This was one of the first books I read this year, and it got the year off to a good start, even though that seems odd considering that it’s a book about hospice and palliative care. After she was a midwife, Jennifer Worth, the author of the “Call the Midwife” books, left midwifery and went into end-of-life nursing. This is her book about that field of nursing. It was a very thoughtful and thought-provoking examination into how we treat death and dying. She talks about how in times past, people died of “old age” and were left in relative peace to do so, but how in the modern era, everything is treated as an illness that must be cured, despite the fact that sometimes the cure is worse than the disease. She shares stories of some of her patients and their experiences in hospice as the end drew near, and does so with compassion. I also thought her section on assisted death was rather prescient considering the epidemic of medically assisted suicide here in Canada, and the wake of grief many loved ones face when people opt for assisted death.

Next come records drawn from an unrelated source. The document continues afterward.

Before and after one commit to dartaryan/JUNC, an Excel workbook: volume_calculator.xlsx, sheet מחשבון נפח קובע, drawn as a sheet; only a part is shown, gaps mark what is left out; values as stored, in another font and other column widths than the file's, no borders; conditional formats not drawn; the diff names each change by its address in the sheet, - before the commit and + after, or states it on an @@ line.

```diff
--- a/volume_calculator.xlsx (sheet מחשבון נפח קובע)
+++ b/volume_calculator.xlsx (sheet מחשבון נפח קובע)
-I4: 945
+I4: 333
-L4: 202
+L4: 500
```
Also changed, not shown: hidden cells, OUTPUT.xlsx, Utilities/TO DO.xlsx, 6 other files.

I really wish that I had recorded some of her quotes, because she has a good way of putting things. I might need to get this one out of the library again.

the blue castle book cover

The Blue Castle by L.M. Montgomery

The final one on this list, is my favourite book by L.M. Montgomery. And that is saying a lot because I love so many of her stories! However, this one featuring a “spinster” heroine is not just my favourite of hers, but also one of my favourite books of all time. I read it first about four years ago, and have re-read it a couple of times since then. I did this year because I told my mom to read it, and then after she was done I had to refresh my memory so we could talk about it together (and laugh at the funny characters and situations). I read a biography of Montgomery a few years ago and discovered that most of her books were written about real places and based on her own experiences. While the story is not based on her life, the setting of the story, the Muskoka region of Ontario, is based on a trip she took to Bala, Ontario in the summer of 1922. I love this story; it’s one of those that you simultaneously don’t want to end, but also want to find out the ending! I rate it 6 out of 5 stars.

Well, there is my list for this year! I’m already looking forward to next year’s list of books, and planning which ones to order from the library or pull from my shelf. And I’d like to branch out into some other topics, as I seem to have gotten into a rut with WWII! Some that I’ve got on my list for 2023 are David Copperfield by Charles Dickens, (that will be an audiobook), The Seamstress by Allison Pittman, a biography of Laura Ingalls Wilder, The Slave Trade by Hugh Thomas and, as always, a few Agatha Christie murders thrown in for good measure! I really enjoyed this post, about reading a book a week. While I can’t quite do that, since I get a lot of my books from the library and have to wait for them to come in via inter-library-loan, I am still planning a list of books to request, and then will fill in the gaps with ones I already own. While I still did read a lot this year, I also opted to read on the internet a lot more than I read physical books, which is something I’d like to change for the next year.

What books did you enjoy reading this year? Do you have a list of to-be-read books for 2023, or do you just plan to read as you come across something that interests you?